But a tragedy happened, and the plane disappeared over the Pacific Ocean.
A family member of a veteran onboard has been working the last 25 years to help her father’s name continue to be remembered.
What exactly happened during this flight and the aircraft’s mission is still a mystery.
There were 93 U.S. soldiers on board and 11 crew members.
To this day, family members of those on the plane are working to get those who died their proper respect.
“He was 36-years-old when he was killed when the plane crashed,” said Donna Ellis Cornell.
Ellis Cornell lives in Haslett and was only 5-years-old the last time she saw her father Sergeant Melvin Lewis Hatt in 1962.
“What it boiled down to is they were on a secret mission, it was top secret, classified,” Cornell said.
Hatt was an army ranger who had training in jungle warfare and communications.
Cornell says the men are not considered casualties of war despite them heading to Vietnam.
That’s why Hatt’s name is not on the Vietnam memorial wall in Washington D.C.
Cornell’s been trying to change that for nearly 25 years.
“Each time we feel like we’ve gotten closer to proving that they should be on the wall there’s another roadblock in its place,” said Cornell.
Senator Gary Peters is trying to change that. He reintroduced a bill this year called the Flying Tiger Flight 739 act to help get service members on that flight remembered on the wall in D.C.
“I was a little surprised that he reintroduced it, I’m happy that he reintroduced it, “said Cornell.

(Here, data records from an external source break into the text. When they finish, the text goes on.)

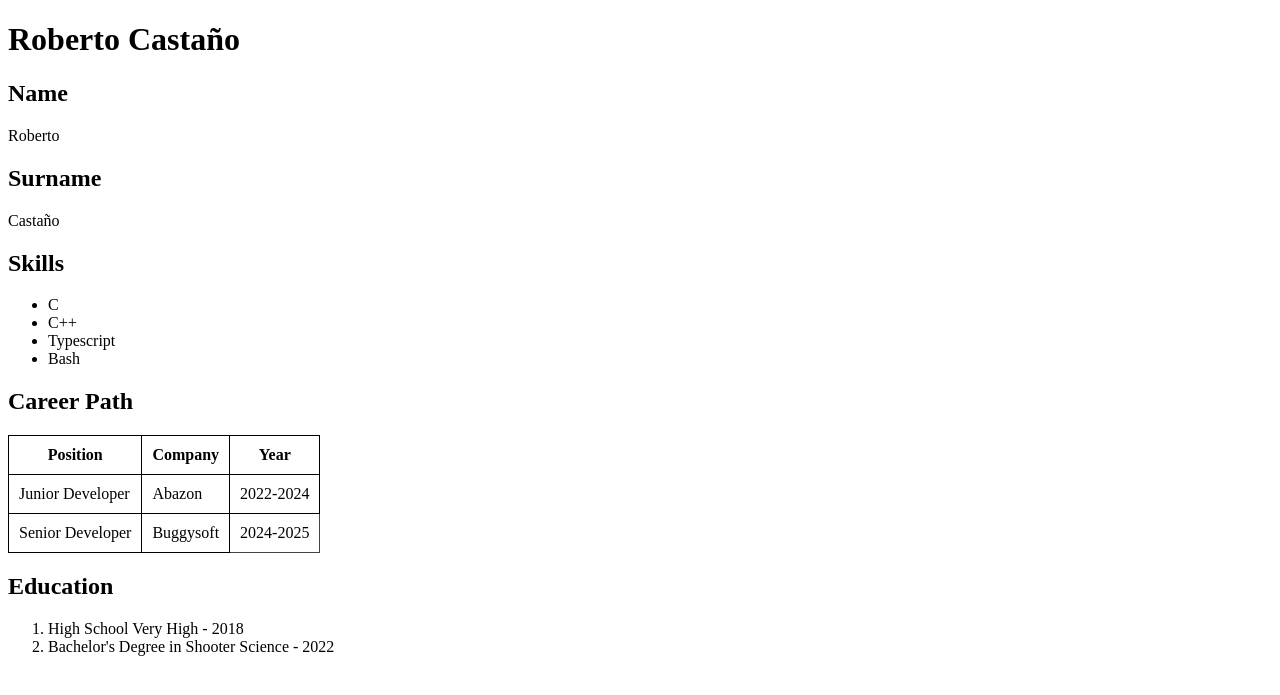
Repository: cronopi/django
Page: Training-Python-Django-0 1/ex01/cv.html
These files come from the project's save history. The page is drawn as it stood at one moment and after the next save; the edit follows.
The browser window is 1280 px wide. The pictures show the whole page.

Above is the page before, as saved 2026-03-10 12:32:03.

### Training-Python-Django-0 1/ex01/cv.html
<!DOCTYPE html>
<html>

<head>
	<title>Resume - Roberto Castaño</title>
	<style>
		table {
			border-collapse: collapse;
			border: 1px solid black;
		}

		table th,
		table td {
			border: 1px solid black;
			padding: 10px;
		}
	</style>
</head>

<body>
	<h1>Roberto Castaño</h1>

	<h2>Name</h2>
	<p>Roberto</p>
	<h2>Surname</h2>
	<p>Castaño</p>

	<h2>Skills</h2>
	<ul>
		<li>C</li>
		<li>C++</li>
		<li>Typescript</li>
		<li>Bash</li>
	</ul>

	<h2>Career Path</h2>
	<table>
		<tr>
			<th>Position</th>
			<th>Company</th>
			<th>Year</th>
		</tr>
		<tr>
			<td>Junior Developer</td>
			<td>Abazon</td>
			<td>2022-2024</td>
		</tr>
		<tr>
			<td>Senior Developer</td>
			<td>Buggysoft</td>
			<td style="border-color: #424242;">2024-2025</td>
		</tr>
	</table>

	<h2>Education</h2>
	<ol>
		<li>High School Very High - 2018</li>
		<li>Bachelor's Degree in Shooter Science - 2022</li>
	</ol>

</body>

</html>

After the next save:
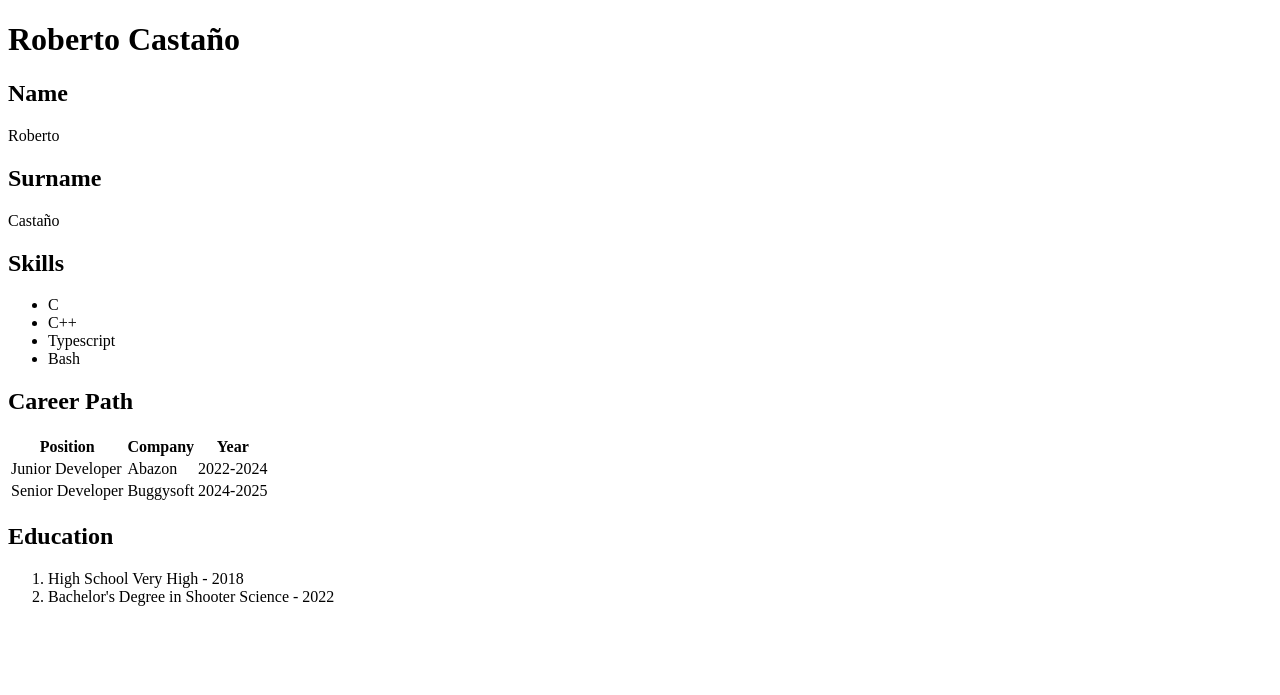
Saved 49 s later.
--- a/Training-Python-Django-0 1/ex01/cv.html
+++ b/Training-Python-Django-0 1/ex01/cv.html
@@ -3,18 +3,6 @@
 
 <head>
 	<title>Resume - Roberto Castaño</title>
-	<style>
-		table {
-			border-collapse: collapse;
-			border: 1px solid black;
-		}
-
-		table th,
-		table td {
-			border: 1px solid black;
-			padding: 10px;
-		}
-	</style>
 </head>
 
 <body>

After the save that followed:
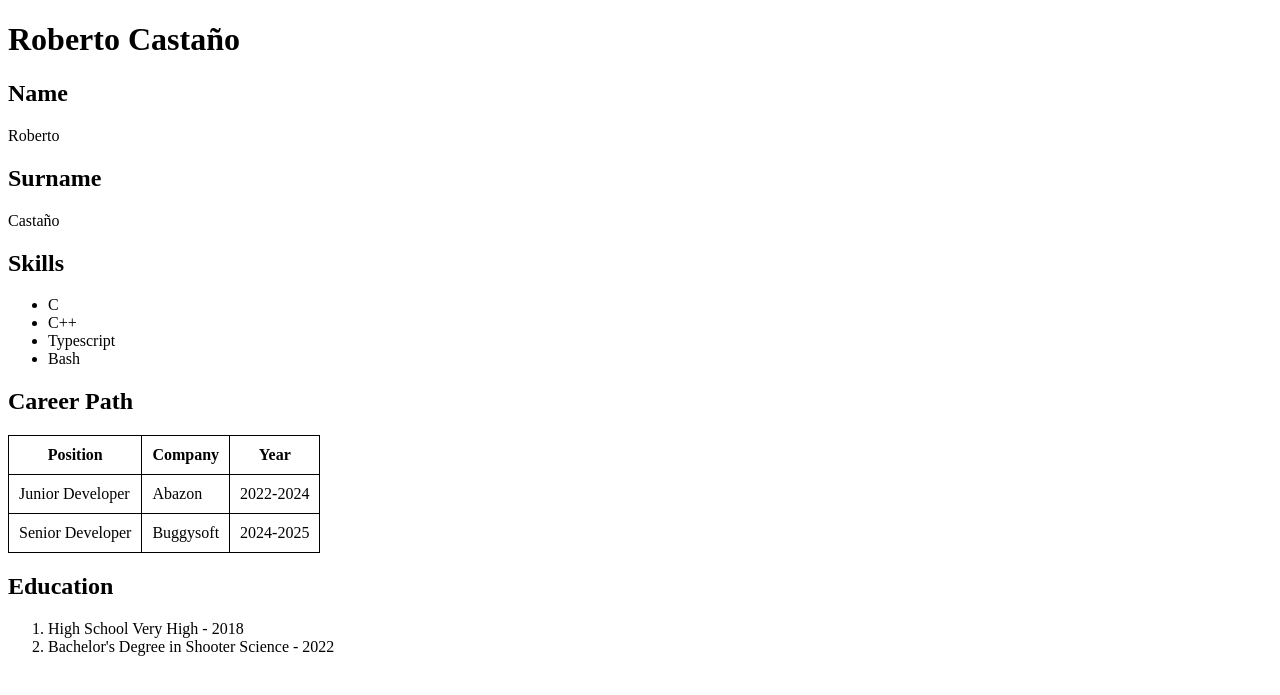
Saved 2 min 21 s later.
--- a/Training-Python-Django-0 1/ex01/cv.html
+++ b/Training-Python-Django-0 1/ex01/cv.html
@@ -3,6 +3,16 @@
 
 <head>
 	<title>Resume - Roberto Castaño</title>
+	<style>
+		table {
+			border-collapse: collapse;
+			border: 1px solid black;
+		}
+		table th, table td {
+			border: 1px solid black;
+			padding: 10px;
+		}
+	</style>
 </head>
 
 <body>
@@ -36,7 +46,7 @@
 		<tr>
 			<td>Senior Developer</td>
 			<td>Buggysoft</td>
-			<td style="border-color: #424242;">2024-2025</td>
+			<td>2024-2025</td>
 		</tr>
 	</table>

Senator Peters issued this statement to 6 News: “Our brave men and women were deployed thousands of miles away from home during the Vietnam War. Many made the ultimate sacrifice in their service to our nation – including those aboard Flying Tiger Line Flight 739. It is past time that we properly honor those lost. That’s why I will continue to work with my colleagues and the families of those lives lost on ways we can honor the service members killed in the Flying Tiger crash.”
The bill hasn’t passed yet, but Cornell says she has hope.
“Along with all the other families it would mean an awful lot, it would bring closure just because we’d know that they’re not forgotten,” she said.
Cornell says her father was born in Lansing and started his military career in the U.S. Navy during World War II.